The presentation of these forged documents allowed continued payments from the Alabama Education Trust Fund to the Athens City Schools District and the Limestone County Schools District. Carter and his co-conspirators then received, for their own personal use, some of the state funding. They skimmed state money through direct cash payments and payments to third-party contractors belonging to the various co-conspirators. During the scheme, the total potential loss was approximately $10 million.
The jury found Carter guilty of one count of conspiracy to commit wire fraud, four counts of wire fraud and two counts of aggravated impersonation. At a later date, Carter will be sentenced. He faces a maximum sentence of 20 years in prison, as well as substantial monetary penalties and restitution. He also faces a mandatory two-year consecutive sentence for each count of aggravated identity theft. Co-defendants William L. Holladay, III, Gregory Earl Corkren, David Webb Tutt and Thomas Michael Sisk, previously pleaded guilty to conspiracy to defraud the government. Gregory Corkren also pleaded guilty to aggravated impersonation.
“We trust every educator to make teaching our children the top priority,” said Alice S. LaCour, acting United States Attorney in the case. “In this case, Mr. Carter breached that trust and put profit before student welfare. I am proud of the work of law enforcement officers who have spent countless hours uncovering the heartbreaking fraud perpetuated by Mr. Carter and his co-conspirators.
“Today’s verdict is the result of hard investigative work by my office and our partners,” said FBI Special Agent in Charge Johnnie Sharp. “The FBI will continue to work to hold accountable officials who betray the citizens of their community by abusing their positions of trust for personal gain.”
“Today’s action shows that this former school official not only knowingly and deliberately abused his position of trust for his own personal gain, but did so to the detriment of the educational development of the children.
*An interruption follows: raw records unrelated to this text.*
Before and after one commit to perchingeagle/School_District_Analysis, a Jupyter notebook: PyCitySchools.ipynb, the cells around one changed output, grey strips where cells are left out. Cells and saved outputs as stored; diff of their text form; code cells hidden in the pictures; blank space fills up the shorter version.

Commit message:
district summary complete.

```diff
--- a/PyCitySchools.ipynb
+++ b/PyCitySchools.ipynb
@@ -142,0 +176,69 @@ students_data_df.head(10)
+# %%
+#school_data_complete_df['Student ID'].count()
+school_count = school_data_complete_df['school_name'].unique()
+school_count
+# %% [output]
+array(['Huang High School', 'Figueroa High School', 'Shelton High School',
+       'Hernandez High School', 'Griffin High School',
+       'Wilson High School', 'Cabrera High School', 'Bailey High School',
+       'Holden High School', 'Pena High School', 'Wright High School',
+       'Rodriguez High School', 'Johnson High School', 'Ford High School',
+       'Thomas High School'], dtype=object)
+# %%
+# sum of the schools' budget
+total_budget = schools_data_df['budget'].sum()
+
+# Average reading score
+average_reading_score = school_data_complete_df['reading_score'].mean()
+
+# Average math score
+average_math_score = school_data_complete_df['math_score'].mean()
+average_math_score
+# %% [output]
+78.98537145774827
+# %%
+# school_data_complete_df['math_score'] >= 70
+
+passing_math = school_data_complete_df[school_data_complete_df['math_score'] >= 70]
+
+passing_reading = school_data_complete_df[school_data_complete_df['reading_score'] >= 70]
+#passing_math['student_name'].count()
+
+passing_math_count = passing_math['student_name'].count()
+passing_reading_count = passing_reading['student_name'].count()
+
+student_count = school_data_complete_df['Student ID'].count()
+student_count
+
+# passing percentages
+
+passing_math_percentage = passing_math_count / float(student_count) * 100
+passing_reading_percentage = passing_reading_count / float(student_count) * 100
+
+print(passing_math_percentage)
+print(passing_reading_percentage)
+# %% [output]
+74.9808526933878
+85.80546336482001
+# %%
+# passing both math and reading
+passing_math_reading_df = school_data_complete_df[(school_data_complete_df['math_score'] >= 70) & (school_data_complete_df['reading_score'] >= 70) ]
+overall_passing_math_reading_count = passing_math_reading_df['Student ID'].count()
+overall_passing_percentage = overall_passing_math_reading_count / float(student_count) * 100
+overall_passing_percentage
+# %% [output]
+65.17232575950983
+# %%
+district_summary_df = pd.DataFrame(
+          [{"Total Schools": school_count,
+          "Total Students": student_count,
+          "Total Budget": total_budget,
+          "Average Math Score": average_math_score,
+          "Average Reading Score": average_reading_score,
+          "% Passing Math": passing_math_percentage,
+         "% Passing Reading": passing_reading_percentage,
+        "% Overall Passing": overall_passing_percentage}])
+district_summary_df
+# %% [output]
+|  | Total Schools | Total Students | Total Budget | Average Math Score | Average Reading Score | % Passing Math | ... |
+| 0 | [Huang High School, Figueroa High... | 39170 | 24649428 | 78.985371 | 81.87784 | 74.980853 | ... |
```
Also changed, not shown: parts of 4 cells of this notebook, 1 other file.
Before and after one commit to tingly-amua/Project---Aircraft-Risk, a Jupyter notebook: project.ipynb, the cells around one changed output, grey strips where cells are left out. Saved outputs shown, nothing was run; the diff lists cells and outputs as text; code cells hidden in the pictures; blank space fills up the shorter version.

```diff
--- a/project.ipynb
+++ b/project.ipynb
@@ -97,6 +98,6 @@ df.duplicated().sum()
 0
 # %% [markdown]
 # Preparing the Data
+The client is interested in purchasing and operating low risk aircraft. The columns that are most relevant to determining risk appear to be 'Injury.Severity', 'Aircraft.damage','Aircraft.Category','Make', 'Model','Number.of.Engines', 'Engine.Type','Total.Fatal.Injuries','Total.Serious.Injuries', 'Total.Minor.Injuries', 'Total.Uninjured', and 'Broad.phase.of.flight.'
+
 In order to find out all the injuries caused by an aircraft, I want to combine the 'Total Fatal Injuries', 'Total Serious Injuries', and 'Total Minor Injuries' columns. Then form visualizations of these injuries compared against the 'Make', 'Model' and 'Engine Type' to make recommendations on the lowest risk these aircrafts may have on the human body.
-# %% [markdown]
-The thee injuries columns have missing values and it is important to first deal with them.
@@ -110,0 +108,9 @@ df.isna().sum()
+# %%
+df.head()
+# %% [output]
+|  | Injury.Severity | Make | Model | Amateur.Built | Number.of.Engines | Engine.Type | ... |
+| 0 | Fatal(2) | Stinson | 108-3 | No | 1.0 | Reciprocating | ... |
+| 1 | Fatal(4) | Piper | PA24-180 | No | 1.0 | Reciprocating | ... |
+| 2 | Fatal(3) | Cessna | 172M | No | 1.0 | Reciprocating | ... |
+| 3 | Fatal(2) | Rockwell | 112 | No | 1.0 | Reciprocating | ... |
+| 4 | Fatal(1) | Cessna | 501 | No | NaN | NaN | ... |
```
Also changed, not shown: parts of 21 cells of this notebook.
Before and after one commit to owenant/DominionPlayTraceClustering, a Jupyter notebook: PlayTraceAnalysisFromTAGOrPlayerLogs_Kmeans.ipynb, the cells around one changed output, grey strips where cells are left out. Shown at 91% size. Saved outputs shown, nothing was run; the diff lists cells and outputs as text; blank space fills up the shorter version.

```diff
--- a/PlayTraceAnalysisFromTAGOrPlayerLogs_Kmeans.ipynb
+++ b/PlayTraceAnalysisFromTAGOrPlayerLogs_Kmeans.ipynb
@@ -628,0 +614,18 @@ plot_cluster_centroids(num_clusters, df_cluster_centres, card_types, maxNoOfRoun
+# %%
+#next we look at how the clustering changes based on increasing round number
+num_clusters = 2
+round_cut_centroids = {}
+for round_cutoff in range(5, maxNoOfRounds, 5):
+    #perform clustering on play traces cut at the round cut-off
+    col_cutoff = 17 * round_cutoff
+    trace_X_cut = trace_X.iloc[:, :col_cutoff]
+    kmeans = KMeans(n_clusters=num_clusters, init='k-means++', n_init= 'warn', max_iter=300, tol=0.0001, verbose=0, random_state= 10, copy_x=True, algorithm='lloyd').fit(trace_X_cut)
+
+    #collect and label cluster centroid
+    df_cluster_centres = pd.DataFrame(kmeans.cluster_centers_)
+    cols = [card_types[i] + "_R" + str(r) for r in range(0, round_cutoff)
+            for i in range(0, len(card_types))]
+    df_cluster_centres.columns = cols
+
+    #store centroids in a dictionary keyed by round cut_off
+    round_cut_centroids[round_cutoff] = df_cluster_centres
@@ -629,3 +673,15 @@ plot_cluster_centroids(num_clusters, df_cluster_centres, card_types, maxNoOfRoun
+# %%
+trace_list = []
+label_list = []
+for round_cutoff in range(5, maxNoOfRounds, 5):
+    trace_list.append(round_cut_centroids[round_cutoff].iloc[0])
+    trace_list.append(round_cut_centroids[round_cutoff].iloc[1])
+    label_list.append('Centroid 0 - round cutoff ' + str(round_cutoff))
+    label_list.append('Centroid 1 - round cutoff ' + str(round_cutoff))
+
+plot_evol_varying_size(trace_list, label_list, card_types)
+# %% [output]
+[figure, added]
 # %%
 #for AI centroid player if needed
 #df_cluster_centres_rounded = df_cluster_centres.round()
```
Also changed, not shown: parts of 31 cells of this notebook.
This is unacceptable,” said USDOE-OIG Special Agent in Charge Reginald J. France. “Rightly, Mr. Carter will be held accountable for misleading Alabama students and taxpayers.
“Integrity and trust are common traits among Alabama teachers and administrators,” said Alabama State Department of Education Superintendent Dr. Eric G. Mackey. “While this case saddens educators around the world, the State Department of Education is proud to have worked with the U.S. Attorney’s Office, Office of the Inspector General of the U.S. Department of Education (OIG ), the Federal Bureau of Investigation (FBI) and the Alabama Attorney General’s Office to bring this fraud to light. When the board selected me as superintendent, I made it clear that the fundamental principles of my administration would be integrity and transparency.The US Attorney, FBI and OIG, like us, are committed to ensuring that every taxpayer dollar is accounted for and every classroom dollar is spent on the classroom. We appreciate their hard work and dedication throughout the investigation and judgment.
This matter was investigated by the Federal Bureau of Investigation (FBI) and the Office of Inspector General of the United States Department of Education, with assistance from the Office of the Attorney General of the United States. ‘Alabama. Assistant United States Attorneys Jonathan S. Ross, Alice S. LaCour, and Brett J. Talley prosecuted the case.